An interesting decision from last week, Wynn v. Bloom, decided by a Ninth Circuit panel (Richard Clifton, Jacqueline Nguyen, and Mark Bennett):

Defendants-Appellants Lisa Bloom and the Bloom Firm … appeal from the district court's denial of their [anti-SLAPP] Special Motion to Dismiss ….

Wynn has demonstrated a genuine dispute of material fact as to whether Bloom Defendants acted with actual malice [i.e., knowledge or reckless disregard as to falsehood] in publishing the Press Release…. To constitute reckless disregard, the defendant must have published a false statement with a "high degree of awareness of [its] probable falsity," or "entertained serious doubts as to the truth of [the] publication.".

The Press Release suggests that Wynn instructed—personally or through a third party—female ShowStoppers performers "to strip down to bras and panties, put on heels, and apply extra makeup so as to be sexually appealing" to him and that Wynn directly or indirectly retaliated against Angelina Mullins when she refused to comply.

However, neither Mullins nor Samuel Cahn-Temes told Bloom Defendants that they heard Wynn give the instructions or had knowledge that the instructions came from Wynn. In fact, at her deposition, Mullins testified that although she assumed the instructions came from Wynn, she "made it clear" to Bloom Defendants that she had no personal knowledge that they did.

Furthermore, Mullins and Cahn-Temes gave Bloom Defendants reason to doubt that Wynn was responsible.
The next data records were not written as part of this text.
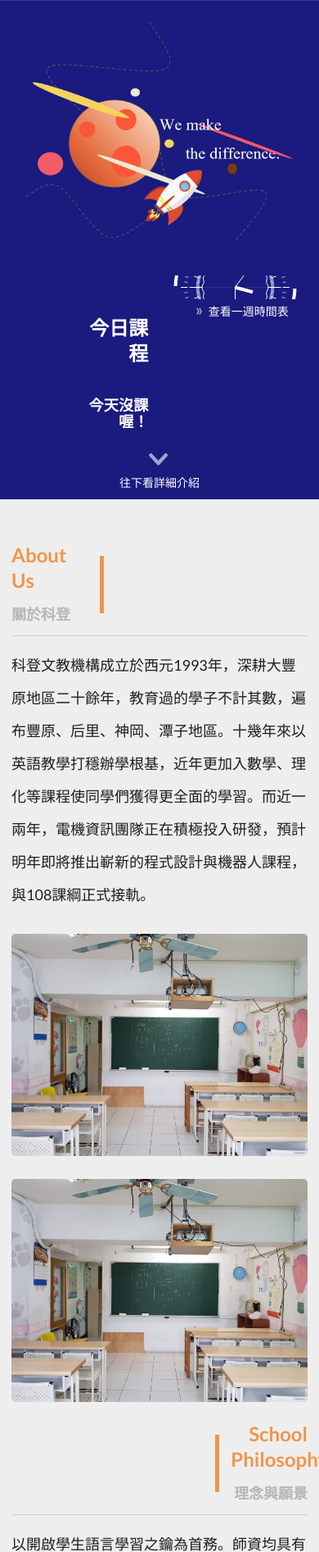
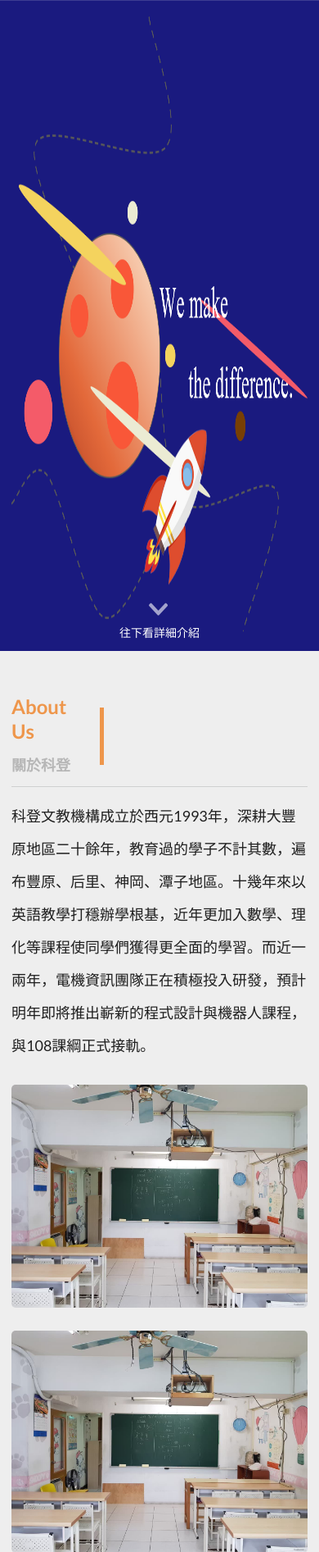
Before and after one commit to shihyuuuuuuu/golden_website, a Django app: page /home/ in a window 390 px wide; the page is wider, and only the part inside the window is pictured. Shown: the part 50-1943 px from the top of that part at 82% size. Run offline with Django 3.2, Linux system fonts and the light colour scheme; data that the repository does not hold is empty; some libraries are stand-ins or nearby versions.

Commit message:
Fix universe css

```diff
--- a/goldenwebsite/settings.py
+++ b/goldenwebsite/settings.py
@@ -28,7 +28,7 @@ SECRET_KEY = os.environ.get('DJANGO_SECRET_KEY', 'u95x8=shjku!ysjg76b3o3gpn&-v7n
 #DEBUG = True
 DEBUG = bool( os.environ.get('DJANGO_DEBUG', True) )
 
-ALLOWED_HOSTS = ['localhost', '127.0.0.1', '192.168.0.8',]
+ALLOWED_HOSTS = ['localhost', '127.0.0.1', '192.168.0.8', '192.168.0.28']
 
 
 # Application definition
--- a/home/static/css/home_style.css
+++ b/home/static/css/home_style.css
@@ -1,16 +1,31 @@
 .universe {
     background-color: #1a1a7fff;
-    margin-top: 3.5rem;
+    margin-top: 4rem;
+    height: calc(100vh - 4rem);
+}
+
+#main-area {
+    padding-top:0rem;
+    padding-bottom:0rem;
+    height: calc(100vh - 4rem);
+}
+
+#main-area .ten.wide, #main-area .six.wide {
+    height: 100%;
+}
+
+#main-area .ten.wide img {
+    width:auto;
+    height: 100%;
 }
 
 #schedule_area {
     height: 60%;
-    padding: 5% 0;
+    margin: 0;
 }
 
 #sche_tbl {
     padding: 2.5rem 0rem;
-    height: 70%;
 }
 
 #sche_tbl table {
@@ -18,6 +33,7 @@
     border: none;
     background-color: transparent;
     width: 60%;
+    position: relative;
 }
 
 #sche_tbl table th, #sche_tbl table td {
@@ -54,11 +70,14 @@
 }
 
 #clock {
-    padding:5px;
+    height: 100%;
+}
+
+#clock_div {
     height: 70%;
 }
 
-#clock canvas {
+#clock_div canvas {
     background-color: #1a1a7fff;
     transform: scaleY(-1);
 }
@@ -68,6 +87,7 @@
 }
 
 #inform-down {
+    height: 50px;
     bottom:10px;
     color:#fff;
     left:0;
--- a/home/static/css/style.css
+++ b/home/static/css/style.css
@@ -1,6 +1,7 @@
 .ui.inverted.menu {
     font-size:1.1rem;
     background-color: #1a1a7fff;
+    height: 4rem;
 }
 
 .ui .menu .menu-btn {
--- a/home/static/js/clock.js
+++ b/home/static/js/clock.js
@@ -1,8 +1,8 @@
-var c = document.querySelector("#clock canvas");
+var c = document.querySelector("#clock_div canvas");
 var ctx = c.getContext("2d");
 
-var ww = $("#clock").innerWidth()-10;
-var wh = $("#clock").innerHeight()-10;
+var ww = $("#clock_div").innerWidth();
+var wh = $("#clock_div").innerHeight();
 
 c.width = ww;
 c.height = wh;
@@ -22,8 +22,8 @@ function time_to_angle(time){
 }
 
 function getWindowSize(){
-    ww = $("#clock").innerWidth()-20;
-    wh = $("#clock").innerHeight()-20;
+    ww = $("#clock_div").innerWidth();
+    wh = $("#clock_div").innerHeight();
     c.width = ww;
     c.height = wh;
 
--- a/home/templates/index.html
+++ b/home/templates/index.html
@@ -7,9 +7,9 @@
 {% block content %}
 <div class="universe">
     <div class="stackable vertically padded ui grid">
-        <div class="row">
+        <div class="row" id="main-area">
             <div class="ten wide column">
-                <img class="ui centered rounded image" src="{% static 'images/space.png' %}" style="width:90%;height:auto;">
+                <img class="ui centered image" src="{% static 'images/space.png' %}">
             </div>
             <div class="six wide right floated column">
                 <!-- https://stackoverflow.com/questions/298772/django-template-variables-and-javascript -->
@@ -25,10 +25,12 @@
                         </table>
                     </div>
                     <div class="eight wide column" id="clock">
-                        <canvas> </canvas>
-                        <div style="color:#fff;" align="center">
-                            <i class="angle double right icon"></i>
-                            <a href="#" style="color:#fff;">查看一週時間表</a>
+                        <div id="clock_div">
+                            <canvas> </canvas>
+                            <div style="color:#fff;" align="center">
+                                <i class="angle double right icon"></i>
+                                <a href="#" style="color:#fff;">查看一週時間表</a>
+                            </div>
                         </div>
                     </div>
                 </div>
@@ -37,7 +39,7 @@
             </div>
             <div class"sixteen wide column" id="inform-down">
                 <i id="down-icon" class="chevron down link icon" style="opacity:0.6; font-size:2rem;"></i>
-                <p sytle="opacity:0.6; font-size:8px;">往下看詳細介紹</p>
+                <p sytle="font-size:8px;">往下看詳細介紹</p>
             </div>
         </div>
     </div>
```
Both Mullins's and Cahn-Temes's depositions highlighted the differences between New York Broadway and Los Angeles Commercial styles of performance and how performers' styles and professional experiences may have shaped their understandings of appropriate attire and behavior. While Mullins's style was New York Broadway, choreographer Marguerite Derricks's style was Los Angeles Commercial.

Mullins testified that she told the Bloom Firm, before the Press Release was issued, that other dancers that worked for Derricks in the past thought that it "seemed very normal … to be asked to wear what they were wearing for [Derricks] in this context" and that those performers' understanding of "what is acceptable for Broadway style show rehearsals and … go-go or burlesque dancing was sort of blurred." Cahn-Temes testified that he told Bloom Defendants that Mullins and Derricks had a "clash" of personalities and style—New York versus Los Angeles—and that Mullins was pushed to the back or removed from numbers, at least in part, due to that clash. {Jordan Oslin, a Bloom Firm attorney, testified that he recalled Cahn-Temes telling him about the clash between the New York Broadway and Los Angeles Commercial styles but asserted that Cahn-Temes made it clear to him that the retaliation was a result of Mullins's refusal to sexualize herself for Wynn. Cahn-Temes's testimony contradicts Oslin's.}

Bloom Defendants chose to publish the Press Release inculpating Wynn after learning that none of the witnesses could confirm that Wynn played any role in giving the instructions and without considering alternative explanations or investigating further. Under these circumstances, though the result may not be certain or perhaps even likely, a reasonable jury could find that Bloom Defendants acted with actual malice in publishing the Press Release….